Interestingly the AIDA64 change log also mentions Raven Ridge, the APU platform with Zen based cores. The platform is supposed to land about the same time as Bristol Ridge (according to certain reports). Unlike Bristol Ridge APUs however, which feature Excavator based cores, Raven Ridge will be on the sub 20nm FinFET node; be that 16nm FinFET or 14nm FinFET. There isn't any word on the performance difference (between the Excavator based Bristol Ridge and the Zen based Raven Ridge) however, although the former should have the initial edge due to product positioning and a mature node, with the latter targeting the low power and mobile market initially. Anyways, here is the relevant portion of the changelog:
AIDA64 v5.50.3604 Beta Relevant Changelog:
preliminary support for AMD Raven Ridge APU
preliminary support for AMD Summit Ridge CPU

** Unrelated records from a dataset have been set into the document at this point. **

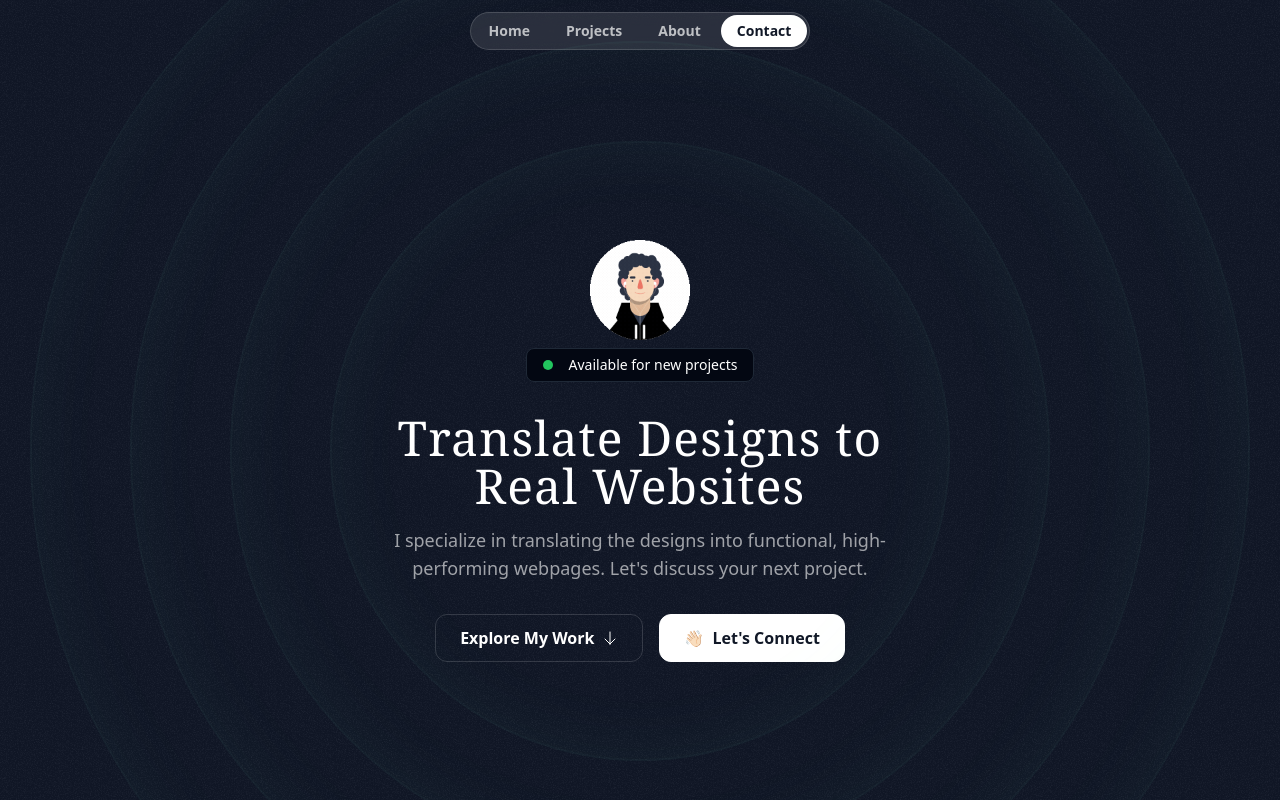
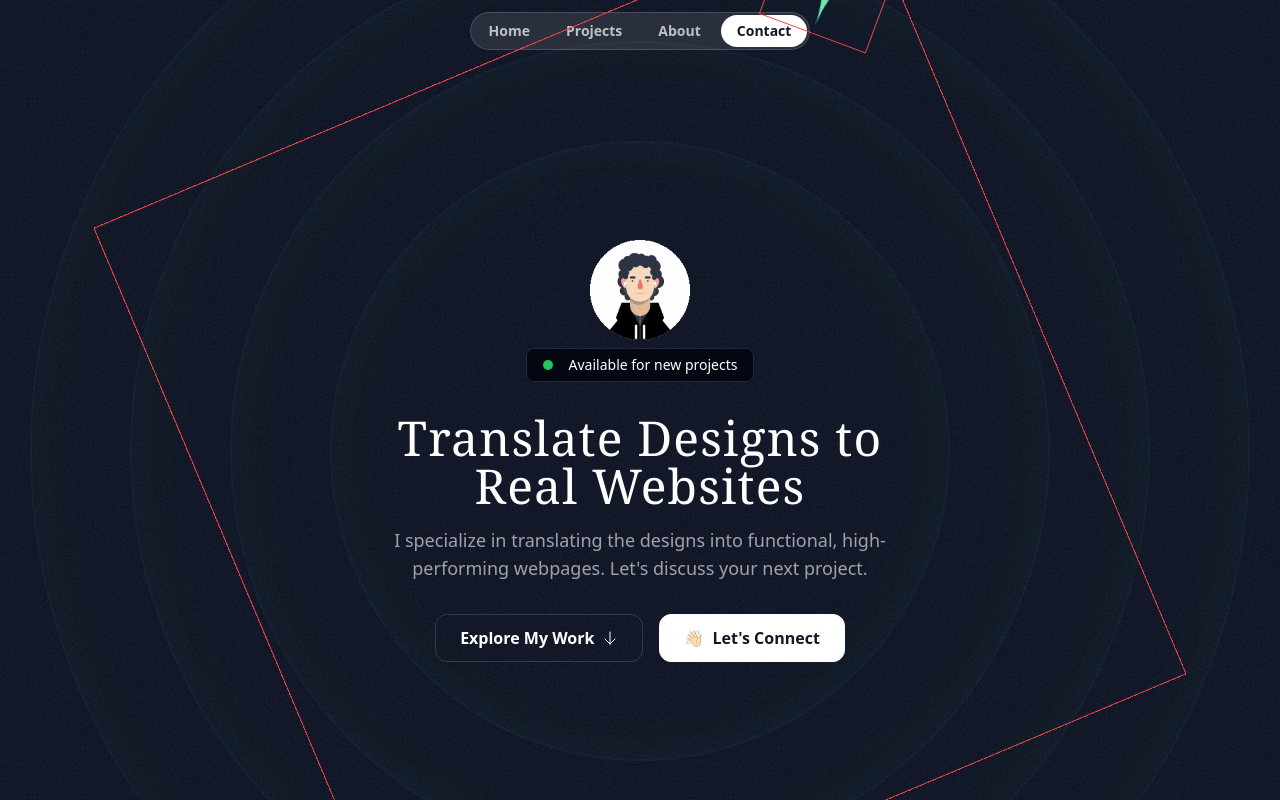
Before and after one commit to princedalsaniya/singlePagePortfolio_V1, a Next.js app: page / in a window 1280 px wide. Shown: the top 800 px of the page. Built offline with nearby package versions, Linux system fonts and the light colour scheme; a web font is replaced by a local one.

Commit message:
feat: Added a star and made it animate over orbit

```diff
--- a/src/app/sections/Hero.tsx
+++ b/src/app/sections/Hero.tsx
@@ -1,6 +1,7 @@
 import PrinceAnimation from '@/app/assets/images/PrinceAnimation.gif';
 import ArrowDown from '@/app/assets/icons/arrow-down.svg';
 import grainImage from '@/app/assets/images/grain.jpg';
+import StarIcon from '@/app/assets/icons/star.svg';
 import Image from 'next/image';
 
 export const HeroSection = () => {
@@ -19,6 +20,13 @@
       <div className="size-[820px] hero-ring" />
       <div className="size-[1020px] hero-ring" />
       <div className="size-[1220px] hero-ring" />
+      <div className="absolute left-1/2 top-1/2 -translate-x-1/2 -translate-y-1/2 ">
+        <div className="border border-red-500 size-[835px] animate-spin [animation-duration:30s]">
+          <div className="border border-red-500 inline-flex animate-spin [animation-duration:5s]">
+            <StarIcon className="size-28 text-emerald-300" />
+          </div>
+        </div>
+      </div>
 
       {/* Actual content */}
       <div className="container">
```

It is worth nothing that AIDA64 records preliminary information about processors based on the Machine ID, so this just serves as a confirmation of the existence of said processors and platforms– and doesn’t necessarily prove the existence of a prototype in the wild. It is also an important milestone in the transition from being an idea on the drawing board to actually hitting the shelves. The new processors are supposed to increase IPC gains by 40% over the last generation and should, hopefully, see the compute side of AMD become competitive again. Not to mention that pretty much everything (financially speaking), for AMD, depends on Zen’s performance.
We had previously heard that AMD will be making a plethora of changes including changing to SMT and adopting a single FPU per core design – both things which will put it on track to be a competitive force with Intel processors. That’s not it either, Zen will be using a scheduling model that is similar to Intel’s and it will use specific hardware and simulation to define any needed scheduling or NUMA changes. It will also be ISA compatible with Haswell/Broadwell style of compute. It will bring various compiler optimisations, including GCC with target of SPECint v6 based score at common compiler settings. Benchmarking and performance compiler LLVM targets SPECint v6 rate score at performance compiler settings. Each Zen core will have access to 512KB of L2 cache and 4 Zen cores will share 8MB of L3 cache.